7. There being a vast distinction between the word 'deh' and the word 'mahal,' the plain meaning of a 'hissadar deh' in the wajib-ul-arz we have to construe is 'a sharer in the village Dharera,' and there are no surrounding circumstances to lead me to infer that the intention of the framers of the wajib-ul-arz in question was to mean by those words 'a co-sharar in the undivided mahal of Dharera.' Had they any such intention, they would have used the expression 'hissadar mahal' instead of 'hissadar deh.' Moreover, the distinction sought to be drawn between a 'hissadar deh' and a 'hissadar mahal is too fine for the mental calibre of the class of people to which the ordinary f ramers of waib-ul-arzes belong.
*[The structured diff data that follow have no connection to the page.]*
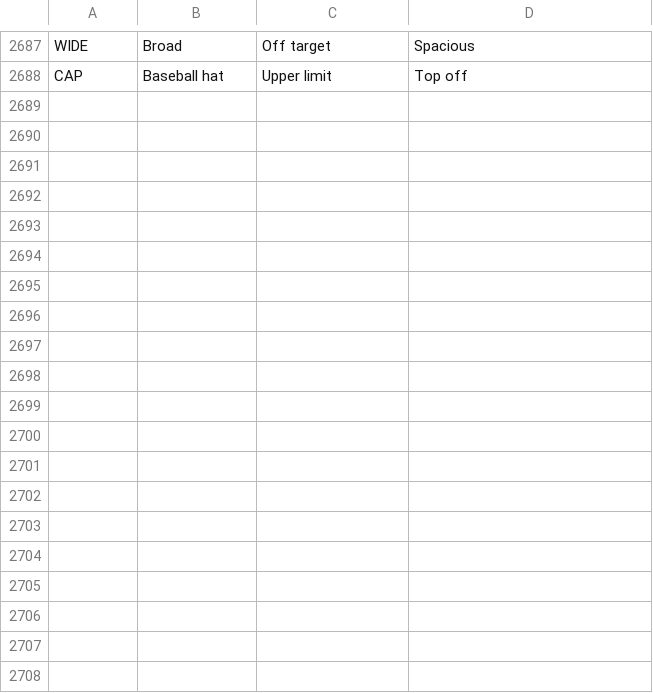
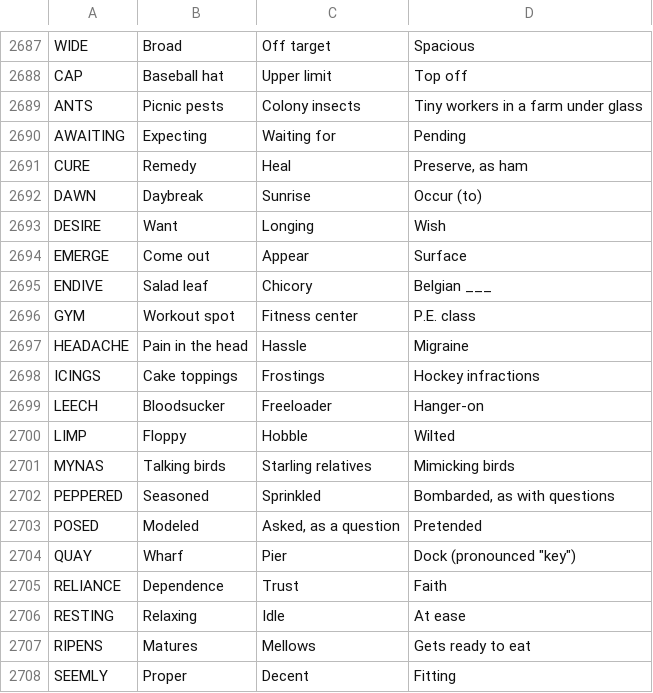
Before and after one commit to Catgenova/Catgenova.github.io, a TSV file: _source/crossword/clues.tsv, drawn as a sheet; only a part is shown, gaps mark what is left out; the diff covers the shown part only; the diff names each change by its address in the sheet, - before the commit and + after, or states it on an @@ line.

```diff
--- a/_source/crossword/clues.tsv
+++ b/_source/crossword/clues.tsv
+row 2689: ANTS | Picnic pests | Colony insects | Tiny workers in a farm under glass
+row 2690: AWAITING | Expecting | Waiting for | Pending
+row 2691: CURE | Remedy | Heal | Preserve, as ham
+row 2692: DAWN | Daybreak | Sunrise | Occur (to)
+row 2693: DESIRE | Want | Longing | Wish
+row 2694: EMERGE | Come out | Appear | Surface
+row 2695: ENDIVE | Salad leaf | Chicory | Belgian ___
+row 2696: GYM | Workout spot | Fitness center | P.E. class
+row 2697: HEADACHE | Pain in the head | Hassle | Migraine
+row 2698: ICINGS | Cake toppings | Frostings | Hockey infractions
+row 2699: LEECH | Bloodsucker | Freeloader | Hanger-on
+row 2700: LIMP | Floppy | Hobble | Wilted
+row 2701: MYNAS | Talking birds | Starling relatives | Mimicking birds
+row 2702: PEPPERED | Seasoned | Sprinkled | Bombarded, as with questions
+row 2703: POSED | Modeled | Asked, as a question | Pretended
+row 2704: QUAY | Wharf | Pier | Dock (pronounced "key")
+row 2705: RELIANCE | Dependence | Trust | Faith
+row 2706: RESTING | Relaxing | Idle | At ease
+row 2707: RIPENS | Matures | Mellows | Gets ready to eat
+row 2708: SEEMLY | Proper | Decent | Fitting
```
Also changed, not shown: 11 added rows elsewhere in this file, 3 other files.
Again, in the wajib-ul-arz before us there' are indications which go to show that a 'hissadar deh' means 'a sharer in the village' and not 'a co-sharer in the undivided mahal.' One is that the framers are stating a custom which exists in the 'village' and not in the 'mahal' Another is that they use the word 'hissadar' in the singular number, showing thereby a complete absence of the idea of the co-parcenary body from their minds. The existence of the expression, 'As to the rights of co-sharers among themselves based on custom or agreement,' in the wajib-ul-arz in Dalganjan Singh's case might have been one of the surrounding circumstances which led the Chief Justice to hold that 'deh' in that wajib-ul-arz meant 'mahal' There is nothing in the case before us to show that the word 'hissadar' in the beginning of the pre-emption clause means 'a co-sharer in the undivided mahal of Dharera' to make me infer that that word in the expression 'hissadar deh' also means 'a co-sharer in the undivided mahal of Dharera.' The natural meaning of the pre-emption clause in the case before us to my mind is that at the time framing the wajib-ul-arz there existed a custom whereby a sharer in the village was entitled to pre-empt. The fact that he at that time was also a co-sharer in the undivided mahal of Dharera was a mere accident and not the differentia on which the existence of the right of pre-emption depends. It is admitted in Dalganjan Singh's case that persons other than co-sharers in an undivided mahal can have the right of pre-emption after a perfect partition, and that being the case to be a co-sharer in an undivided mahal, cannot be an essential of the right of preemption. For the above reasons I hold that the plaintiffs, on the right interpretation of the wajib-ul-arz of 1272 Fasli, notwithstanding a perfect partition, are, as sharers in the village, entitled to pre-empt. The result is that I would dismiss the appeal with costs.